The first phase of the project involved a pilot restoration of the surface-water flow on an NCC property where the driveway has disrupted the natural patterns of this flow. It was important to keep the driveway infrastructure in place, as the property is used for grazing. To help move the water in a more natural way, drains were installed under the driveway. Low spots were filled with soil to prevent pooling. To help keep the water on the property, clay plugs were also installed in two spots along the ditch.
There has been much progress in the restoration of the site. The final stage will involve re-vegetating bare soil with native seeds. Staff will follow up with monitoring to determine the restoration's success.
Research and knowledge sharing
In the second phase of the project, professor Gerla examined how surface water moves across the landscape. He provided NCC staff with a tool to help better manage habitats within the Manitoba Tall Grass Prairie Natural Area.
In July, 2016, professor Gerla presented his research at the Weston Family Tall Grass Prairie Interpretive Centre. He discussed the methods used in his research, and outlined a number of water conservation opportunities on conservation land in the two watersheds. Participants were then invited on a field tour of various sites, including the pilot restoration.
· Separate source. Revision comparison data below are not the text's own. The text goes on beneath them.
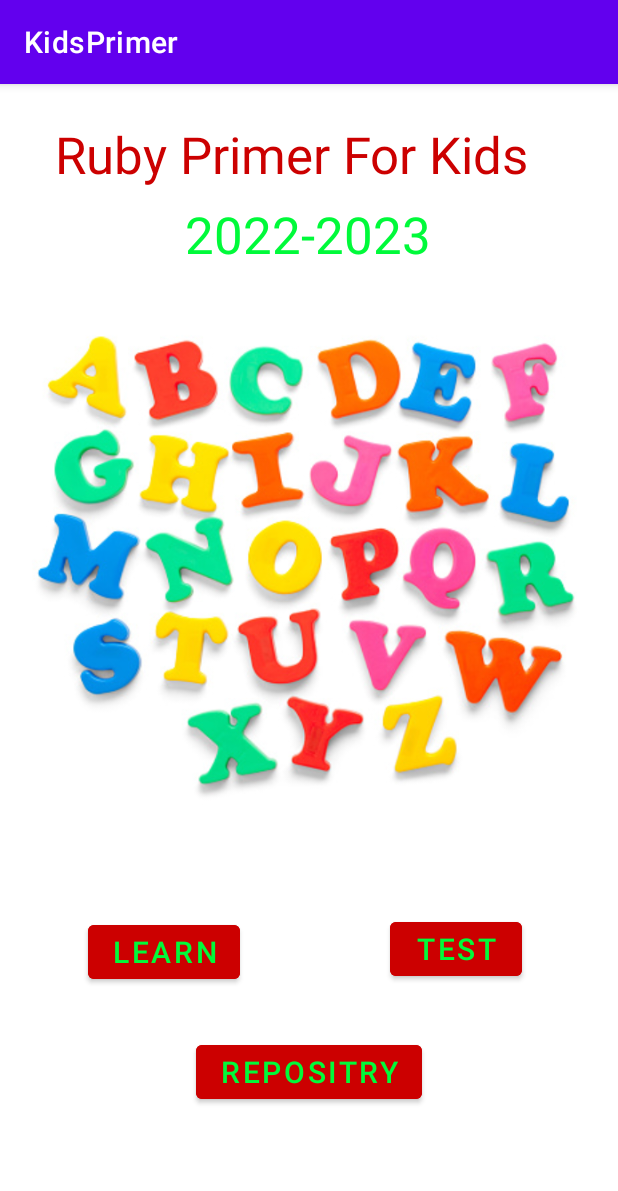
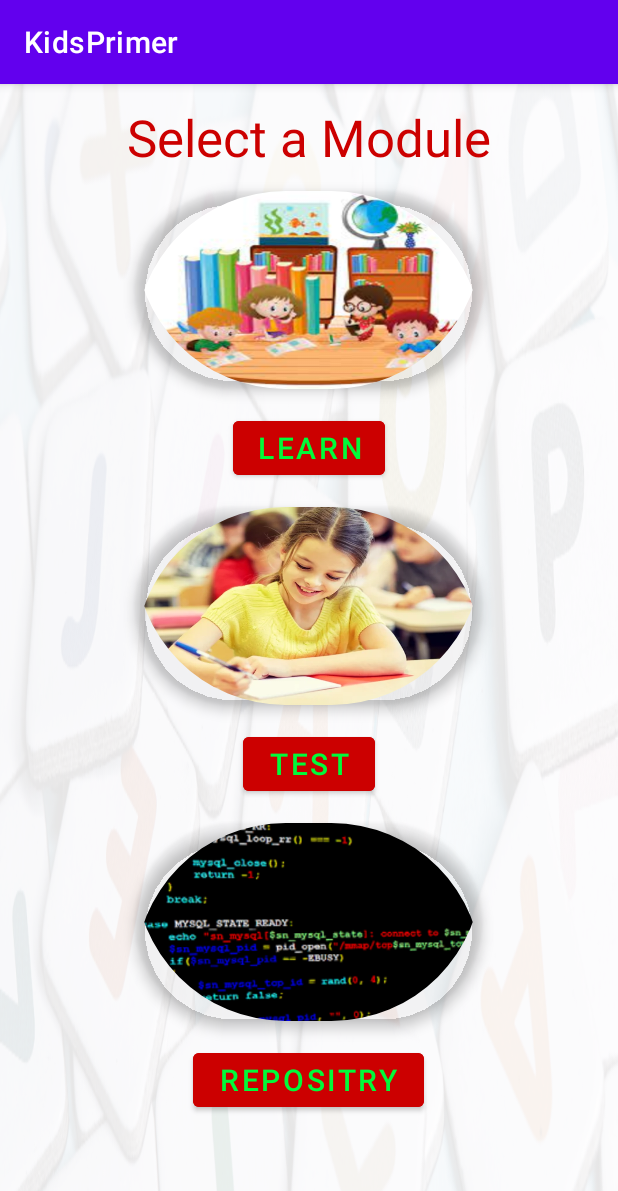
Before and after one commit to iqrasarwar/KidsPrimer, an Android app: the screen it shows after launch (MainActivity), on a phone screen of 412 x 824 dp. Shown: the top 1191 px of the screen. Run offline under Robolectric (Android 15) with nearby library versions, the light colour scheme and no system bars.

Commit message:
bgm addedd

```diff
--- a/app/build.gradle
+++ b/app/build.gradle
@@ -38,4 +38,5 @@ dependencies {
     testImplementation 'junit:junit:4.13.2'
     androidTestImplementation 'androidx.test.ext:junit:1.1.3'
     androidTestImplementation 'androidx.test.espresso:espresso-core:3.4.0'
+    implementation 'com.google.android.material:material:1.4.0'
 }
--- a/app/src/main/java/com/example/kidsprimer/SplashActivity.java
+++ b/app/src/main/java/com/example/kidsprimer/SplashActivity.java
@@ -2,13 +2,15 @@ package com.example.kidsprimer;
 
 import androidx.appcompat.app.AppCompatActivity;
 
+import android.media.MediaPlayer;
 import android.os.Bundle;
 import android.content.Intent;
 import android.os.Handler;
 
 import android.view.WindowManager;
 public class SplashActivity extends AppCompatActivity {
-    private static int SPLASH_SCREEN_TIME_OUT=2000;
+    MediaPlayer bg;
+    private static int SPLASH_SCREEN_TIME_OUT=5000;
     @Override
     protected void onCreate(Bundle savedInstanceState) {
         super.onCreate(savedInstanceState);
@@ -17,6 +19,8 @@ public class SplashActivity extends AppCompatActivity {
                 WindowManager.LayoutParams.FLAG_FULLSCREEN);
         setContentView(R.layout.activity_splash);
 
+        bg = MediaPlayer.create(SplashActivity.this,R.raw.kids);
+        bg.start();
         new Handler().postDelayed(new Runnable() {
             @Override
             public void run() {
@@ -27,5 +31,10 @@ public class SplashActivity extends AppCompatActivity {
             }
         }, SPLASH_SCREEN_TIME_OUT);
     }
-
+    @Override
+    protected void onPause()
+    {
+        super.onPause();
+        bg.release();
+    }
 }
--- a/app/src/main/res/layout-land/activity_main.xml
+++ b/app/src/main/res/layout-land/activity_main.xml
@@ -4,85 +4,136 @@
     xmlns:tools="http://schemas.android.com/tools"
     android:layout_width="match_parent"
     android:layout_height="match_parent"
-    tools:context=".SplachActivity">
+    android:background="@drawable/bg"
+    tools:context=".MainActivity">
+
+
+    <TextView
+        android:id="@+id/textView"
+        android:layout_width="wrap_content"
+        android:layout_height="71dp"
+        android:layout_marginStart="180dp"
+        android:layout_marginTop="16dp"
+        android:gravity="center"
+        android:text="Select a Module"
+        android:textColor="@android:color/holo_red_dark"
+        android:textSize="34sp"
+        app:layout_constraintStart_toStartOf="@+id/scrollView6"
+        app:layout_constraintTop_toTopOf="parent" />
+
+    <ScrollView
+        android:id="@+id/scrollView6"
+        android:layout_width="0dp"
+        android:layout_height="0dp"
+        android:layout_marginStart="20dp"
+        android:layout_marginTop="300dp"
+        app:layout_constraintBottom_toBottomOf="parent"
+        app:layout_constraintEnd_toEndOf="parent"
+        app:layout_constraintStart_toStartOf="parent"
+        app:layout_constraintTop_toTopOf="parent">
+
+        <LinearLayout
+            android:layout_width="wrap_content"
+            android:layout_height="wrap_content"
+            android:gravity="center">
+
+            <LinearLayout
+                android:layout_width="match_parent"
+                android:layout_height="match_parent"
+                android:orientation="vertical">
+
+                <com.google.android.material.imageview.ShapeableImageView
+                    android:id="@+id/img_launcher_icon1"
+                    android:layout_width="231dp"
+                    android:layout_height="132dp"
+                    android:layout_centerHorizontal="true"
+                    android:adjustViewBounds="true"
+                    android:background="@android:color/transparent"
+                    android:elevation="5dp"
+                    android:scaleType="fitXY"
+                    android:src="@drawable/test"
+                    app:shapeAppearance="?attr/actionButtonStyle"
+                    app:shapeAppearanceOverlay="@style/imageViewRounded"
+                    app:strokeColor="@android:color/white" />
+
+                <Button
+                    android:id="@+id/button"
+                    android:layout_width="wrap_content"
+                    android:layout_height="wrap_content"
+                    android:layout_marginTop="15dp"
+                    android:layout_marginBottom="15dp"
+                    android:backgroundTint="@android:color/holo_red_dark"
+                    android:text="Test"
+                    android:textColor="@color/cyan"
+                    android:textSize="20sp" />
+            </LinearLayout>
+
+            <LinearLayout
+                android:layout_width="match_parent"
+                android:layout_height="match_parent"
+                android:orientation="vertical">
 
                 <Button
                     android:id="@+id/button2"
                     android:layout_width="wrap_content"
                     android:layout_height="wrap_content"
-        android:layout_marginTop="4dp"
-        android:layout_marginEnd="448dp"
+                    android:layout_marginTop="15dp"
+                    android:layout_marginBottom="15dp"
                     android:backgroundTint="@android:color/holo_red_dark"
                     android:text="Learn"
                     android:textColor="@color/cyan"
-        android:textSize="20sp"
-        app:layout_constraintEnd_toEndOf="parent"
-        app:layout_constraintTop_toBottomOf="@+id/imageView2" />
+                    android:textSize="20sp" />
 
-    <TextView
-        android:id="@+id/textView"
-        android:layout_width="wrap_content"
-        android:layout_height="wrap_content"
-        android:layout_marginTop="4dp"
-        android:text="Ruby Primer For Kids"
-        android:textColor="@android:color/holo_red_dark"
-        android:textSize="25sp"
-        app:layout_constraintEnd_toEndOf="parent"
-        app:layout_constraintHorizontal_bias="0.437"
-        app:layout_constraintStart_toStartOf="parent"
-        app:layout_constraintTop_toTopOf="parent" />
+                <com.google.android.material.imageview.ShapeableImageView
+                    android:id="@+id/img_launcher_icon"
+                    android:layout_width="231dp"
+                    android:layout_height="132dp"
+                    android:layout_centerHorizontal="true"
+                    android:adjustViewBounds="true"
+                    android:background="@android:color/transparent"
+                    android:elevation="5dp"
+                    android:scaleType="fitXY"
+                    android:src="@drawable/learn"
+                    app:shapeAppearance="?attr/actionButtonStyle"
+                    app:shapeAppearanceOverlay="@style/imageViewRounded"
+                    app:strokeColor="@android:color/white" />
 
-    <TextView
-        android:id="@+id/textView2"
-        android:layout_width="wrap_content"
-        android:layout_height="wrap_content"
-        android:layout_marginTop="8dp"
-        android:text="2022-2023"
-        android:textColor="@color/cyan"
-        android:textSize="20sp"
-        app:layout_constraintEnd_toEndOf="parent"
-        app:layout_constraintHorizontal_bias="0.492"
-        app:layout_constraintStart_toStartOf="parent"
-        app:layout_constraintTop_toBottomOf="@+id/textView" />
+            </LinearLayout>
 
-    <ImageView
-        android:id="@+id/imageView2"
-        android:layout_width="430dp"
-        android:layout_height="152dp"
-        android:layout_marginStart="152dp"
-        android:layout_marginTop="4dp"
-        app:layout_constraintStart_toStartOf="parent"
-        app:layout_constraintTop_toBottomOf="@+id/textView2"
-        app:srcCompat="@drawable/cover" />
+        </LinearLayout>
+    </ScrollView>
 
-    <Button
-        android:id="@+id/button"
-        android:layout_width="wrap_content"
-        android:layout_height="wrap_content"
-        android:layout_marginStart="100dp"
-        android:layout_marginEnd="68dp"
-        android:layout_marginBottom="4dp"
-        android:backgroundTint="@android:color/holo_red_dark"
-        android:text="Test"
-        android:textColor="@color/cyan"
-        android:textSize="20sp"
-        app:layout_constraintBottom_toTopOf="@+id/button3"
-        app:layout_constraintEnd_toEndOf="parent"
-        app:layout_constraintHorizontal_bias="0.307"
-        app:layout_constraintStart_toEndOf="@+id/button2" />
+    <LinearLayout
+        android:layout_width="match_parent"
+        android:layout_height="match_parent"
+        android:layout_marginTop="150dp"
+        android:orientation="vertical"
+        app:layout_constraintTop_toTopOf="parent">
+
+        <com.google.android.material.imageview.ShapeableImageView
+            android:id="@+id/img_launcher_icon2"
+            android:layout_width="231dp"
+            android:layout_height="132dp"
+            android:layout_centerHorizontal="true"
+            android:adjustViewBounds="true"
+            android:background="@android:color/transparent"
+            android:elevation="5dp"
+            android:scaleType="fitXY"
+            android:src="@drawable/code"
+            app:shapeAppearance="?attr/actionButtonStyle"
+            app:shapeAppearanceOverlay="@style/imageViewRounded"
+            app:strokeColor="@android:color/white" />
 
         <Button
             android:id="@+id/button3"
-        android:layout_width="wrap_content"
+            android:layout_width="154dp"
             android:layout_height="wrap_content"
-        android:layout_marginTop="56dp"
+            android:layout_marginTop="15dp"
+            android:layout_marginBottom="15dp"
             android:backgroundTint="@android:color/holo_red_dark"
             android:text="Repositry"
             android:textColor="@color/cyan"
-        android:textSize="20sp"
-        app:layout_constraintEnd_toEndOf="parent"
-        app:layout_constraintHorizontal_bias="0.499"
-        app:layout_constraintStart_toStartOf="parent"
-        app:layout_constraintTop_toBottomOf="@+id/imageView2" />
+            android:textSize="20sp" />
+    </LinearLayout>
 
 </androidx.constraintlayout.widget.ConstraintLayout>
--- a/app/src/main/res/layout-land/activity_splash.xml
+++ b/app/src/main/res/layout-land/activity_splash.xml
@@ -8,8 +8,9 @@
 
     <ImageView
         android:id="@+id/imageView7"
-        android:layout_width="891dp"
-        android:layout_height="411dp"
+        android:layout_width="890dp"
+        android:layout_height="512dp"
+        android:layout_marginEnd="1dp"
         android:src="@drawable/ruby_land"
         app:layout_constraintBottom_toBottomOf="parent"
         app:layout_constraintEnd_toEndOf="parent"
--- a/app/src/main/res/layout/activity_main.xml
+++ b/app/src/main/res/layout/activity_main.xml
@@ -4,88 +4,107 @@
     xmlns:tools="http://schemas.android.com/tools"
     android:layout_width="match_parent"
     android:layout_height="match_parent"
-    tools:context=".SplachActivity">
+    android:background="@drawable/bg"
+    tools:context=".MainActivity">
+
+
+    <ScrollView
+        android:layout_width="match_parent"
+        android:layout_height="match_parent"
+        tools:layout_editor_absoluteX="0dp"
+        tools:layout_editor_absoluteY="-1dp">
+
+        <LinearLayout
+            android:layout_width="match_parent"
+            android:layout_height="match_parent"
+            android:gravity="center"
+            android:orientation="vertical">
+
+            <TextView
+                android:id="@+id/textView"
+                android:layout_width="wrap_content"
+                android:layout_height="71dp"
+                android:gravity="center"
+                android:text="Select a Module"
+                android:textColor="@android:color/holo_red_dark"
+                android:textSize="34sp" />
+
+            <com.google.android.material.imageview.ShapeableImageView
+                android:id="@+id/img_launcher_icon"
+                android:layout_width="231dp"
+                android:layout_height="132dp"
+                android:layout_centerHorizontal="true"
+                android:adjustViewBounds="true"
+                android:background="@android:color/transparent"
+                android:elevation="5dp"
+                android:scaleType="fitXY"
+                android:src="@drawable/learn"
+                app:shapeAppearance="?attr/actionButtonStyle"
+                app:shapeAppearanceOverlay="@style/imageViewRounded"
+                app:strokeColor="@android:color/white" />
 
             <Button
                 android:id="@+id/button2"
                 android:layout_width="wrap_content"
                 android:layout_height="wrap_content"
-        android:layout_marginTop="20dp"
-        android:layout_marginEnd="252dp"
-        android:layout_marginBottom="136dp"
+                android:layout_marginTop="15dp"
+                android:layout_marginBottom="15dp"
                 android:backgroundTint="@android:color/holo_red_dark"
                 android:text="Learn"
                 android:textColor="@color/cyan"
-        android:textSize="20sp"
-        app:layout_constraintBottom_toBottomOf="parent"
-        app:layout_constraintEnd_toEndOf="parent"
-        app:layout_constraintTop_toBottomOf="@+id/imageView2" />
+                android:textSize="20sp" />
 
-    <TextView
-        android:id="@+id/textView"
-        android:layout_width="wrap_content"
-        android:layout_height="wrap_content"
-        android:layout_marginTop="24dp"
-        android:text="Ruby Primer For Kids"
-        android:textColor="@android:color/holo_red_dark"
-        android:textSize="34sp"
-        app:layout_constraintEnd_toEndOf="parent"
-        app:layout_constraintHorizontal_bias="0.385"
-        app:layout_constraintStart_toStartOf="parent"
-        app:layout_constraintTop_toTopOf="parent" />
-
-    <TextView
-        android:id="@+id/textView2"
-        android:layout_width="wrap_content"
-        android:layout_height="wrap_content"
-        android:layout_marginTop="8dp"
-        android:text="2022-2023"
-        android:textColor="@color/cyan"
-        android:textSize="34sp"
-        app:layout_constraintEnd_toEndOf="parent"
-        app:layout_constraintHorizontal_bias="0.497"
-        app:layout_constraintStart_toStartOf="parent"
-        app:layout_constraintTop_toBottomOf="@+id/textView" />
-
-    <ImageView
-        android:id="@+id/imageView2"
-        android:layout_width="wrap_content"
-        android:layout_height="wrap_content"
-        android:layout_marginTop="10dp"
-        app:layout_constraintStart_toStartOf="parent"
-        app:layout_constraintTop_toBottomOf="@+id/textView2"
-        app:srcCompat="@drawable/cover" />
+            <com.google.android.material.imageview.ShapeableImageView
+                android:id="@+id/img_launcher_icon1"
+                android:layout_width="231dp"
+                android:layout_height="132dp"
+                android:layout_centerHorizontal="true"
+                android:adjustViewBounds="true"
+                android:background="@android:color/transparent"
+                android:elevation="5dp"
+                android:scaleType="fitXY"
+                android:src="@drawable/test"
+                app:shapeAppearance="?attr/actionButtonStyle"
+                app:shapeAppearanceOverlay="@style/imageViewRounded"
+                app:strokeColor="@android:color/white" />
 
             <Button
                 android:id="@+id/button"
                 android:layout_width="wrap_content"
                 android:layout_height="wrap_content"
-        android:layout_marginStart="100dp"
-        android:layout_marginTop="20dp"
-        android:layout_marginEnd="68dp"
-        android:layout_marginBottom="34dp"
+                android:layout_marginTop="15dp"
+                android:layout_marginBottom="15dp"
                 android:backgroundTint="@android:color/holo_red_dark"
                 android:text="Test"
                 android:textColor="@color/cyan"
-        android:textSize="20sp"
-        app:layout_constraintBottom_toTopOf="@+id/button3"
-        app:layout_constraintEnd_toEndOf="parent"
-        app:layout_constraintHorizontal_bias="0.0"
-        app:layout_constraintStart_toEndOf="@+id/button2"
-        app:layout_constraintTop_toBottomOf="@+id/imageView2"
-        app:layout_constraintVertical_bias="1.0" />
+                android:textSize="20sp" />
+
+            <com.google.android.material.imageview.ShapeableImageView
+                android:id="@+id/img_launcher_icon2"
+                android:layout_width="231dp"
+                android:layout_height="132dp"
+                android:layout_centerHorizontal="true"
+                android:adjustViewBounds="true"
+                android:background="@android:color/transparent"
+                android:elevation="5dp"
+                android:scaleType="fitXY"
+                android:src="@drawable/code"
+                app:shapeAppearance="?attr/actionButtonStyle"
+                app:shapeAppearanceOverlay="@style/imageViewRounded"
+                app:strokeColor="@android:color/white" />
 
             <Button
                 android:id="@+id/button3"
-        android:layout_width="wrap_content"
+                android:layout_width="154dp"
                 android:layout_height="wrap_content"
-        android:layout_marginTop="32dp"
+                android:layout_marginTop="15dp"
+                android:layout_marginBottom="15dp"
                 android:backgroundTint="@android:color/holo_red_dark"
                 android:text="Repositry"
                 android:textColor="@color/cyan"
-        android:textSize="20sp"
-        app:layout_constraintEnd_toEndOf="parent"
-        app:layout_constraintStart_toStartOf="parent"
-        app:layout_constraintTop_toBottomOf="@+id/button2" />
+                android:textSize="20sp" />
+
+        </LinearLayout>
+    </ScrollView>
 
 </androidx.constraintlayout.widget.ConstraintLayout>
--- a/app/src/main/res/layout/activity_splash.xml
+++ b/app/src/main/res/layout/activity_splash.xml
@@ -8,9 +8,11 @@
 
     <ImageView
         android:id="@+id/imageView7"
-        android:layout_width="wrap_content"
-        android:layout_height="wrap_content"
-        android:src="@drawable/ruby_rimer__1_"
+        android:layout_width="446dp"
+        android:layout_height="891dp"
+        android:src="@drawable/ruby"
+        app:layout_constraintBottom_toBottomOf="parent"
+        app:layout_constraintEnd_toEndOf="parent"
         app:layout_constraintStart_toStartOf="parent"
         app:layout_constraintTop_toTopOf="parent" />
 
--- /dev/null
+++ b/app/src/main/res/values/styles.xml
@@ -0,0 +1,8 @@
+<?xml version="1.0" encoding="utf-8"?>
+<resources>
+
+    <style name="imageViewRounded">
+        <item name="cornerFamily">rounded</item>
+        <item name="cornerSize">76%</item>
+    </style>
+</resources>
```
Also changed, not shown: app/src/main/res/drawable/bg.png (added), app/src/main/res/drawable/code.png (added), app/src/main/res/drawable/learn.jpg (added), app/src/main/res/drawable/test.jpg (added), 1 other file. Lines whose indentation alone changed are shown as unchanged.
Following the field tour, Gerla provided a hands-on session at the interpretive centre. Participants learned how to work with and analyze hydrological data sets. These hydrological data sets will allow NCC to identify and plan future restoration projects.
Testing the waters
Finally, to help engage the local community in water conservation efforts, NCC held a Conservation Volunteers event in August 2016. Volunteers worked with Melissa Grantham, an NCC assistant conservation biologist in Manitoba, and Dorthea Gregoire, Roseau Watershed technician with the Seine-Rat River Conservation District. Together, they gathered information on water quality, using water probes and water quality testing kits. Volunteers also learned about how different types of watering systems may impact water quality in dugouts. In addition to serving as a source of water for livestock, these dugouts often provide habitat for a variety of plants and animals.
The Nature Conservancy of Canada's Manitoba Region thanks the RBC Foundation for their support of our conservation efforts. Most recently, the RBC Foundation awarded NCC with a $100,000 Leadership Grant as a part of the 2015 RBC Blue Water Project, which is committed to protecting freshwater resources around the globe. Through this initiative, part of the funds went towards supporting this integral hydrology project.